The Society of Composers, Authors and Music Publishers of Canada (SOCAN) saw collections rebound 6.4% to 416 million Canadian dollars ($325.5 million) from the prior year’s total of 391 million Canadian dollars ($305.9 million), despite the pandemic’s lingering economic impact in 2021.
The SOCAN revenue collection total breaks out to $310 million Canadian ($242.55 million) in domestic receipts and 105 million Canadian dollars ($82.94 million) from foreign receipts. Domestically, that represents a 6.5% increase from 2020’s 291 million Canadian dollars ($227.64 million), while it’s a 6% increase over the 100 million Canadian dollars ($78.2 million) the society took in from foreign territories that year.
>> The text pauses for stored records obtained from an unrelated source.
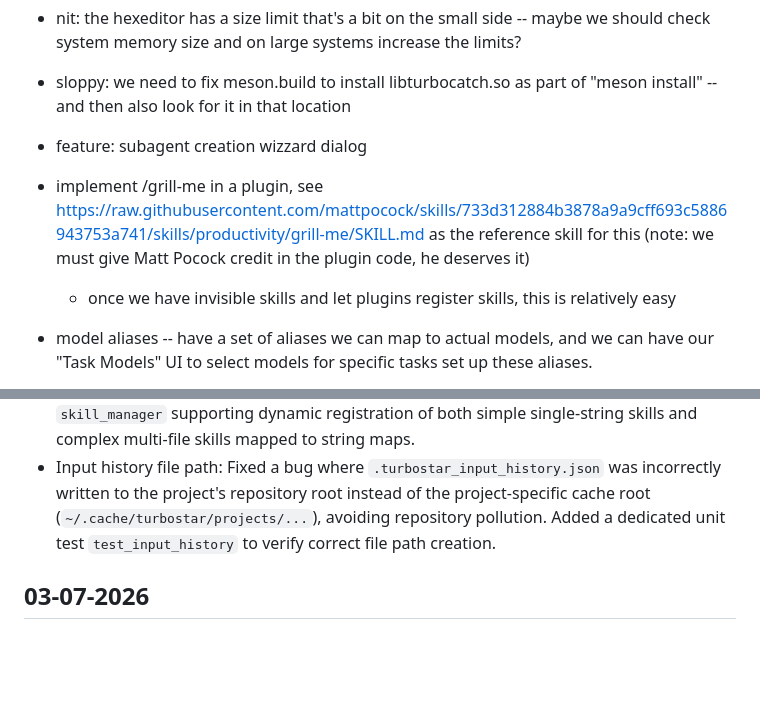
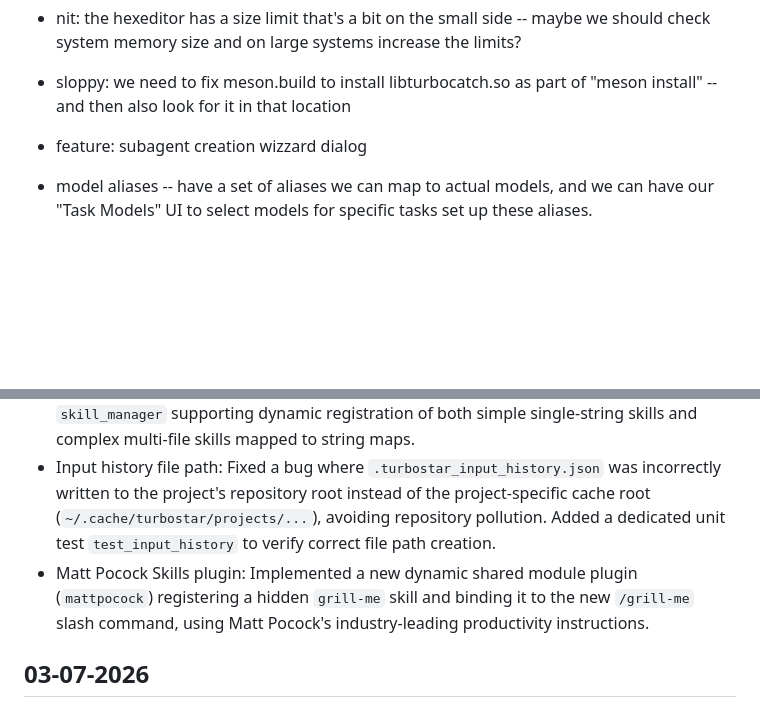
Before and after one commit to fenrus75/turbostar2, a Markdown page: docs/todo.md, 2 parts joined by grey strips. Drawn GitHub-style; blank space fills up the shorter version.

Commit message:
docs: update todo.md to move grill-me plugin to Done

```diff
--- a/docs/todo.md
+++ b/docs/todo.md
@@ -27,13 +27,7 @@
 
 - sloppy: we need to fix meson.build to install libturbocatch.so as part of "meson install" -- and then also look for it in that location
 
-
 - feature: subagent creation wizzard dialog
-
-
-- implement /grill-me in a plugin, see https://raw.githubusercontent.com/mattpocock/skills/733d312884b3878a9a9cff693c5886943753a741/skills/productivity/grill-me/SKILL.md as
-   the reference skill for this (note: we must give Matt Pocock credit in the plugin code, he deserves it)
-	- once we have invisible skills and let plugins register skills, this is relatively easy
 
 - model aliases -- have a set of aliases we can map to actual models, and we can have our "Task Models" UI to select models
    for specific tasks set up these aliases.
@@ -248,6 +242,7 @@
 ## 04-07-2026
 - Dynamic skill plugins: Implemented support for "hidden" (invisible) skills by adding a visibility toggle, enabling plugins to register skills silently without polluting the user/agent enumeration. Added `ai_agent::activate_skill` for centralized, consistent programmatic skill activation that automatically formats and injects instructions into the agent's interaction history as a system message. Added `register_skill` overloads in `skill_manager` supporting dynamic registration of both simple single-string skills and complex multi-file skills mapped to string maps.
 - Input history file path: Fixed a bug where `.turbostar_input_history.json` was incorrectly written to the project's repository root instead of the project-specific cache root (`~/.cache/turbostar/projects/...`), avoiding repository pollution. Added a dedicated unit test `test_input_history` to verify correct file path creation.
+- Matt Pocock Skills plugin: Implemented a new dynamic shared module plugin (`mattpocock`) registering a hidden `grill-me` skill and binding it to the new `/grill-me` slash command, using Matt Pocock's industry-leading productivity instructions.
 
 ## 03-07-2026
 - Central filter registry: Implemented a decoupled `filter_registry` singleton allowing dynamic plugins and host code to register thread-safe content processing filters (e.g., `html_to_markdown`, `html_to_markdown_plain`, `html_extract_tables`, `markdown_align_tables`, `meson_compile`, `meson_test`, `strip_ansi`, `strip_utf8`). Enhanced the `web_fetch` tool with an optional `filter` argument to lookup and apply filters before returning or saving results.
```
“Given the challenges of the pandemic, at the end of 2020 we prepared for a financially austere 2021,” said SOCAN CEO Jennifer Brown. “Thanks to a combination of more music being consumed in Canada and worldwide and the diligence and commitment of our nearly 280 employees working tirelessly to uncover and collect domestic and international music licenses, we were able to bring in more than ever for our nearly 180,000 members for their incredible and invaluable work.”
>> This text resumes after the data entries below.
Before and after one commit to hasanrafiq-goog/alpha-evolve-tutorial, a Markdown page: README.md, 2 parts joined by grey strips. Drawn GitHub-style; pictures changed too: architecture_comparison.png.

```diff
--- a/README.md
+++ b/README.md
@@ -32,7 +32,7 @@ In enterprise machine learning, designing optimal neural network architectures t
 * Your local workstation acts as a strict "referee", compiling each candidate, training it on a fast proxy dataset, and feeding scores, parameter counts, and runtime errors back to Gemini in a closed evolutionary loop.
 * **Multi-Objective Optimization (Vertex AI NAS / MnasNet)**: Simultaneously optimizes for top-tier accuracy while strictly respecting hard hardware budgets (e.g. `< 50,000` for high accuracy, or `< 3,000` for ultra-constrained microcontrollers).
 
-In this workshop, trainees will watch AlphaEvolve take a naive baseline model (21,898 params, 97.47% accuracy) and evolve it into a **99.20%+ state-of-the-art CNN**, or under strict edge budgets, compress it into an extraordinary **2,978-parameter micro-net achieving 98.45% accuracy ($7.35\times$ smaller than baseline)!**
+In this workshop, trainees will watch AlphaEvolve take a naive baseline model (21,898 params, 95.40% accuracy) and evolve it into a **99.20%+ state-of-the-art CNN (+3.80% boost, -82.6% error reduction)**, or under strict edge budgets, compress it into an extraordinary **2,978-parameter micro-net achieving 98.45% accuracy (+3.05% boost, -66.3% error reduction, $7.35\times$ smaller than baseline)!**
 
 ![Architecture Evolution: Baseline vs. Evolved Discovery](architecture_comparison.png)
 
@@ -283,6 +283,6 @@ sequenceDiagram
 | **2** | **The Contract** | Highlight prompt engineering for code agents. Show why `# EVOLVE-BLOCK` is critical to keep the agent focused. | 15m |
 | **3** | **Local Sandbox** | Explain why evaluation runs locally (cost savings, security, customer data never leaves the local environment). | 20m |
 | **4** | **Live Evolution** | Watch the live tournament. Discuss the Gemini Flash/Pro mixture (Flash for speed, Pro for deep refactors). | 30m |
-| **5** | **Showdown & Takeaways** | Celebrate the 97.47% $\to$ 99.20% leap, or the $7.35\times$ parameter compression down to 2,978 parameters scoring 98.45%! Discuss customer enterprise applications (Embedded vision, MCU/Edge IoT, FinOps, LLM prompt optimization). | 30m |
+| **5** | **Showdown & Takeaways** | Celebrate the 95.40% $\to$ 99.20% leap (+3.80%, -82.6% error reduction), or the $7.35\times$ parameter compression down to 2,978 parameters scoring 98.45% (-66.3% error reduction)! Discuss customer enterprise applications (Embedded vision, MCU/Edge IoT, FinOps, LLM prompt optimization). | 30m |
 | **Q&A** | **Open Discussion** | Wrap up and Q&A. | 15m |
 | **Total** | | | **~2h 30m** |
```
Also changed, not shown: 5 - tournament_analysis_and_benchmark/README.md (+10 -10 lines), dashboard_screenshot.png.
Although SOCAN didn’t yet reveal how much it distributed in 2021, a more complete report on the organization’s financials is expected in June. Without yet giving specifics, SOCAN noted that synchronization was up 37% in 2021 over 2020.
The organization’s overall revenue increase for 2021 was driven by a whopping 29.8% growth in digital collections to 135 million Canadian dollars ($105.63 million) from the prior year’s total of 104 million Canadian dollars ($81.4 million).
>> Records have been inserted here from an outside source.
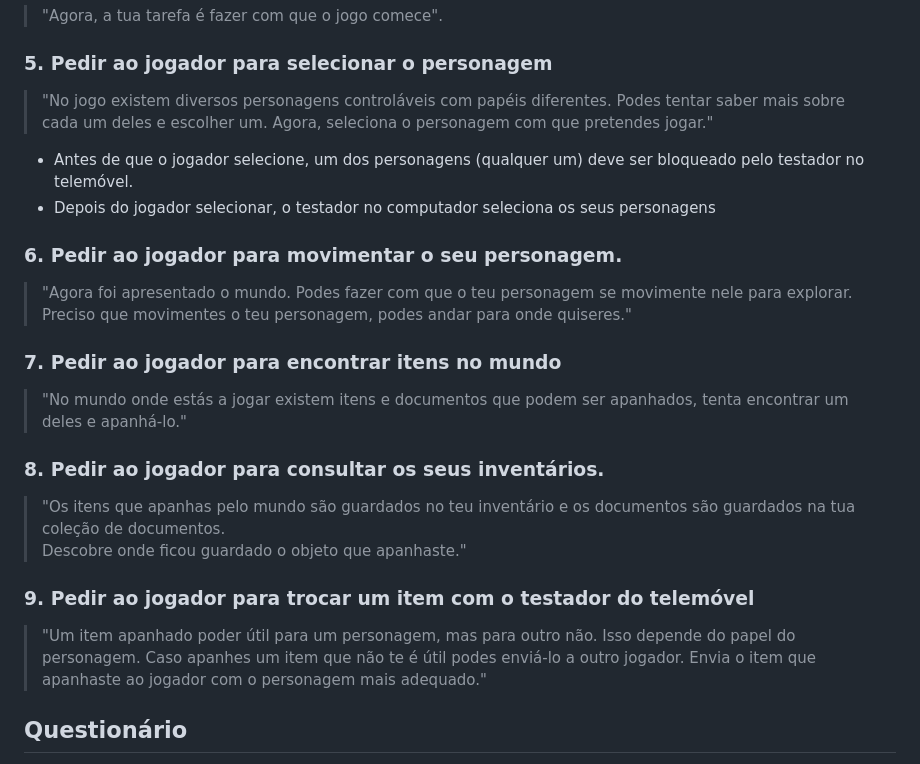
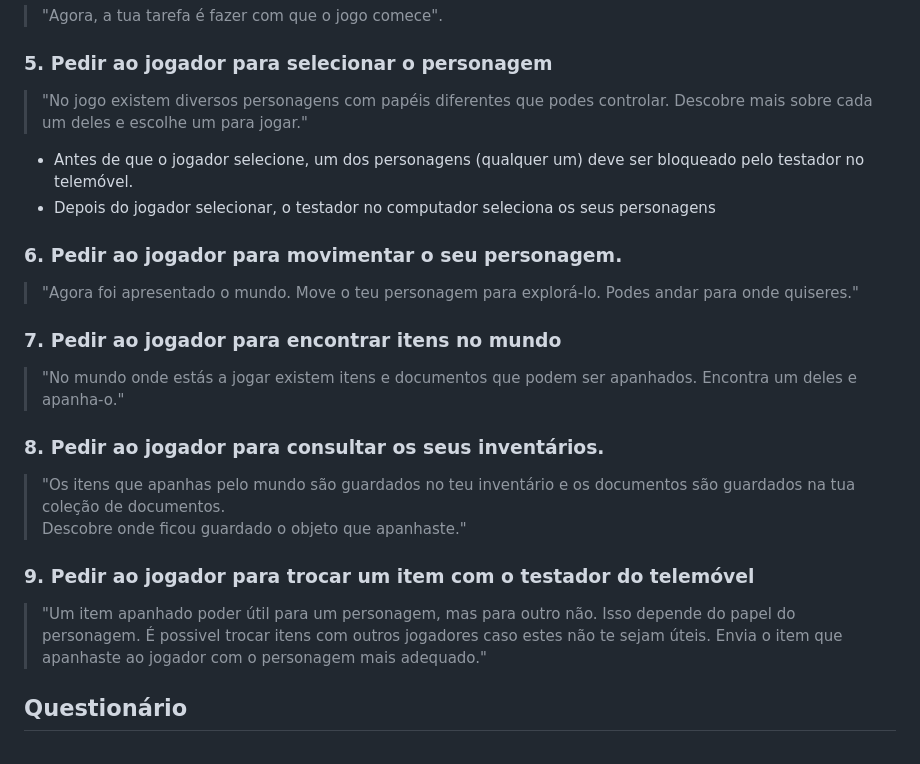
Before and after one commit to ricardo-quintela/negate, a Markdown page: PM/docs/testing_protocol.md, the part around the change. Rendered like a GitHub page.

Commit message:
PM: updating testing_protocol with feedback

```diff
--- a/PM/docs/testing_protocol.md
+++ b/PM/docs/testing_protocol.md
@@ -51,22 +51,20 @@
 > "Agora, a tua tarefa é fazer com que o jogo comece".
 
 ### 5. Pedir ao jogador para selecionar o personagem
-> "No jogo existem diversos personagens controláveis
-> com papéis diferentes.
-> Podes tentar saber mais sobre cada um deles e escolher um.
-> Agora, seleciona o personagem com que pretendes jogar."
+> "No jogo existem diversos personagens
+> com papéis diferentes que podes controlar.
+> Descobre mais sobre cada um deles e escolhe um para jogar."
 
 - Antes de que o jogador selecione, um dos personagens (qualquer um) deve ser bloqueado pelo testador no telemóvel.
 - Depois do jogador selecionar, o testador no computador seleciona os seus personagens
 
 ### 6. Pedir ao jogador para movimentar o seu personagem.
-> "Agora foi apresentado o mundo. Podes fazer com que o teu
-> personagem se movimente nele para explorar.
-> Preciso que movimentes o teu personagem, podes andar para onde quiseres."
+> "Agora foi apresentado o mundo. Move o teu personagem para explorá-lo.
+> Podes andar para onde quiseres."
 
 ### 7. Pedir ao jogador para encontrar itens no mundo
-> "No mundo onde estás a jogar existem itens e documentos que podem ser apanhados,
-> tenta encontrar um deles e apanhá-lo."
+> "No mundo onde estás a jogar existem itens e documentos que podem ser apanhados.
+> Encontra um deles e apanha-o."
 
 ### 8. Pedir ao jogador para consultar os seus inventários.
 > "Os itens que apanhas pelo mundo são guardados no teu inventário e os
@@ -76,7 +74,7 @@
 ### 9. Pedir ao jogador para trocar um item com o testador do telemóvel
 > "Um item apanhado poder útil para um personagem, mas para outro não. Isso depende
 > do papel do personagem.
-> Caso apanhes um item que não te é útil podes enviá-lo a outro jogador.
+> É possivel trocar itens com outros jogadores caso estes não te sejam úteis.
 > Envia o item que apanhaste ao jogador com o personagem mais adequado."
 
 ## Questionário
```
Despite that growth, the society appeared to express disappointment in payments from digital services. “Despite the continuing positive growth in digital music licensing and the popularity of online streaming services, a SOCAN writer member who earned royalties in 2021 earned an average of only $67.14 Canadian ($52.53) from domestic digital sources for the entire year,” the SOCAN financial result announcement stated.
During the year, SOCAN added another 6,000 members and now counts membership at 180,000.
Looking ahead, the organization said it’s “cautiously optimistic for 2022 for the return of in-person events and concerts as Canada and the rest of the world emerge from the two-year COVID-19 crisis.”
SOCAN also said it’s looking forward to the “prospect of the passage of the federal government’s Online Streaming Act to help safeguard the future of Canadian music all bode well for a continuation of positive results for Canada’s music creators, publishers, and visual artists.”